• _YOUR OBJECTIVE_
Only the pictures stay out; every record is to be quoted exactly.

..............................

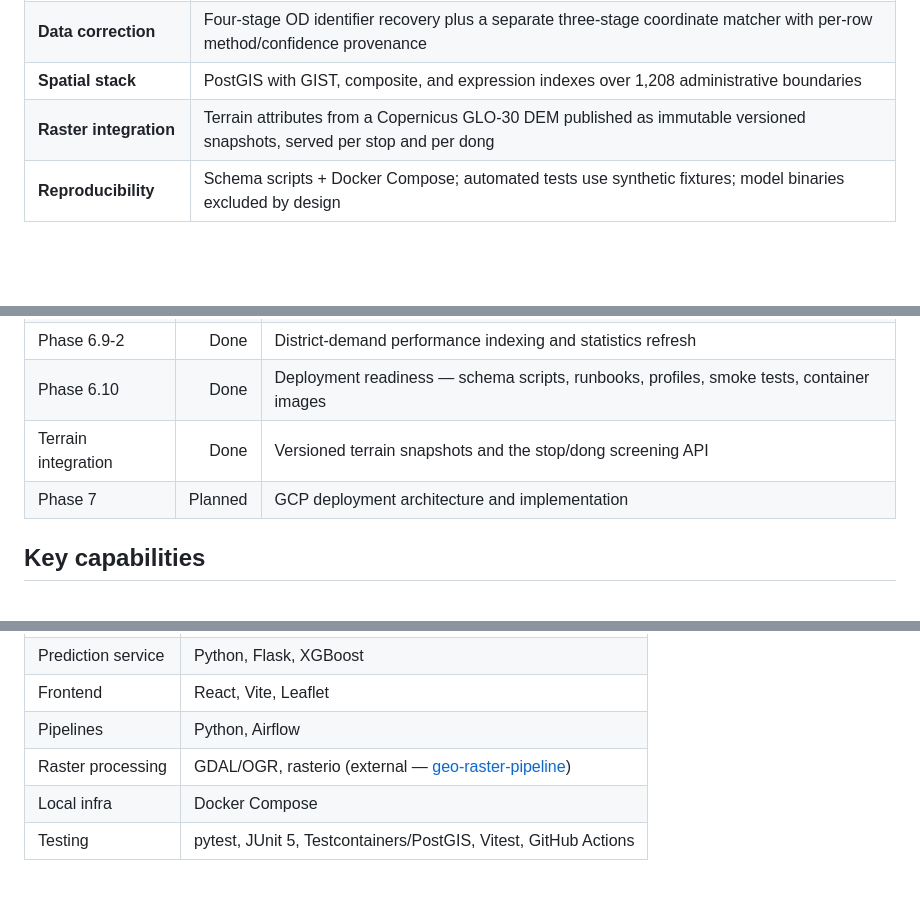
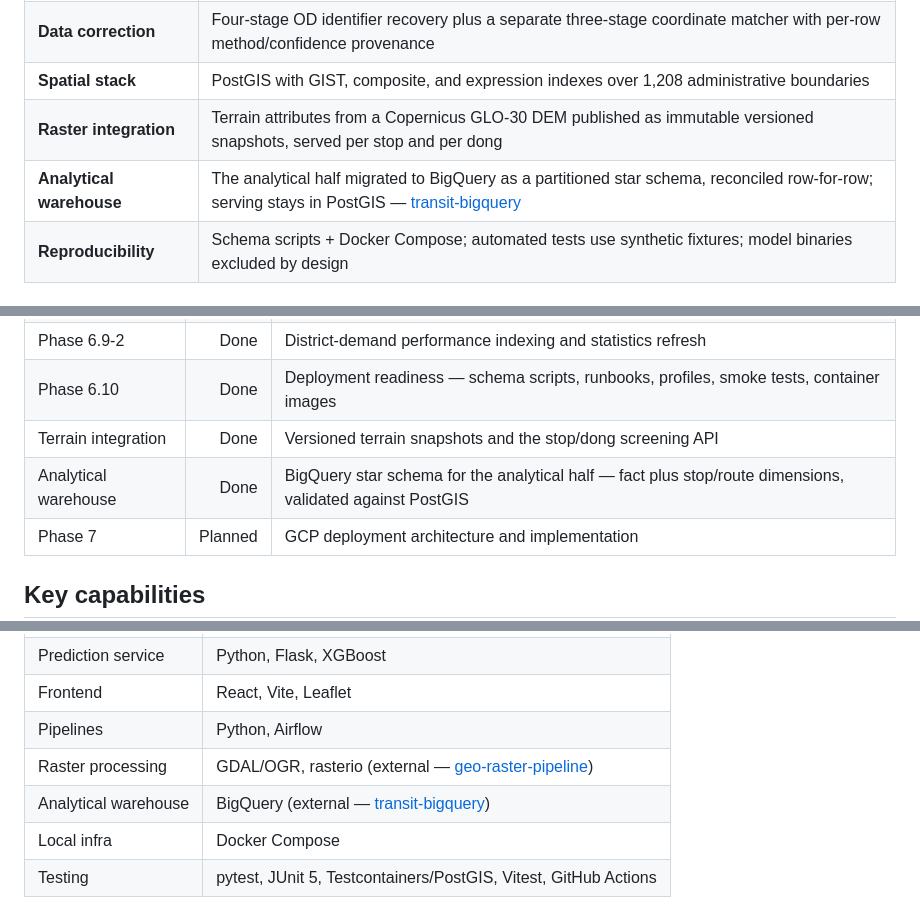
Before and after one commit to Ianx2933/SeoulTransitPlatform, a Markdown page: README.md, 3 parts joined by grey strips. GitHub-like rendering; blank space fills up the shorter version.

```diff
--- a/README.md
+++ b/README.md
@@ -28,6 +28,7 @@ demand on a single core segment, and — after joining terrain data — a dong w
 | **Data correction** | Four-stage OD identifier recovery plus a separate three-stage coordinate matcher with per-row method/confidence provenance |
 | **Spatial stack** | PostGIS with GIST, composite, and expression indexes over 1,208 administrative boundaries |
 | **Raster integration** | Terrain attributes from a Copernicus GLO-30 DEM published as immutable versioned snapshots, served per stop and per dong |
+| **Analytical warehouse** | The analytical half migrated to BigQuery as a partitioned star schema, reconciled row-for-row; serving stays in PostGIS — [transit-bigquery](https://github.com/Ianx2933/transit-bigquery) |
 | **Reproducibility** | Schema scripts + Docker Compose; automated tests use synthetic fixtures; model binaries excluded by design |
 
 ## Current phase status
@@ -39,6 +40,7 @@ demand on a single core segment, and — after joining terrain data — a dong w
 | Phase 6.9-2 | Done | District-demand performance indexing and statistics refresh |
 | Phase 6.10 | Done | Deployment readiness — schema scripts, runbooks, profiles, smoke tests, container images |
 | Terrain integration | Done | Versioned terrain snapshots and the stop/dong screening API |
+| Analytical warehouse | Done | BigQuery star schema for the analytical half — fact plus stop/route dimensions, validated against PostGIS |
 | Phase 7 | Planned | GCP deployment architecture and implementation |
 
 ## Key capabilities
@@ -65,6 +67,7 @@ demand on a single core segment, and — after joining terrain data — a dong w
 | Frontend | React, Vite, Leaflet |
 | Pipelines | Python, Airflow |
 | Raster processing | GDAL/OGR, rasterio (external — [geo-raster-pipeline](https://github.com/Ianx2933/geo-raster-pipeline)) |
+| Analytical warehouse | BigQuery (external — [transit-bigquery](https://github.com/Ianx2933/transit-bigquery)) |
 | Local infra | Docker Compose |
 | Testing | pytest, JUnit 5, Testcontainers/PostGIS, Vitest, GitHub Actions |
 
```
Also changed, not shown: other parts of README.md (+51 -1 lines).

..............................

• _EXERCISE OUTPUT_
Before and after one commit to Ianx2933/SeoulTransitPlatform, a Markdown page: README.md, 3 parts joined by grey strips. GitHub-like rendering; blank space fills up the shorter version.

```diff
--- a/README.md
+++ b/README.md
@@ -28,6 +28,7 @@ demand on a single core segment, and — after joining terrain data — a dong w
 | **Data correction** | Four-stage OD identifier recovery plus a separate three-stage coordinate matcher with per-row method/confidence provenance |
 | **Spatial stack** | PostGIS with GIST, composite, and expression indexes over 1,208 administrative boundaries |
 | **Raster integration** | Terrain attributes from a Copernicus GLO-30 DEM published as immutable versioned snapshots, served per stop and per dong |
+| **Analytical warehouse** | The analytical half migrated to BigQuery as a partitioned star schema, reconciled row-for-row; serving stays in PostGIS — [transit-bigquery](https://github.com/Ianx2933/transit-bigquery) |
 | **Reproducibility** | Schema scripts + Docker Compose; automated tests use synthetic fixtures; model binaries excluded by design |
 
 ## Current phase status
@@ -39,6 +40,7 @@ demand on a single core segment, and — after joining terrain data — a dong w
 | Phase 6.9-2 | Done | District-demand performance indexing and statistics refresh |
 | Phase 6.10 | Done | Deployment readiness — schema scripts, runbooks, profiles, smoke tests, container images |
 | Terrain integration | Done | Versioned terrain snapshots and the stop/dong screening API |
+| Analytical warehouse | Done | BigQuery star schema for the analytical half — fact plus stop/route dimensions, validated against PostGIS |
 | Phase 7 | Planned | GCP deployment architecture and implementation |
 
 ## Key capabilities
@@ -65,6 +67,7 @@ demand on a single core segment, and — after joining terrain data — a dong w
 | Frontend | React, Vite, Leaflet |
 | Pipelines | Python, Airflow |
 | Raster processing | GDAL/OGR, rasterio (external — [geo-raster-pipeline](https://github.com/Ianx2933/geo-raster-pipeline)) |
+| Analytical warehouse | BigQuery (external — [transit-bigquery](https://github.com/Ianx2933/transit-bigquery)) |
 | Local infra | Docker Compose |
 | Testing | pytest, JUnit 5, Testcontainers/PostGIS, Vitest, GitHub Actions |
 
```
Also changed, not shown: other parts of README.md (+51 -1 lines).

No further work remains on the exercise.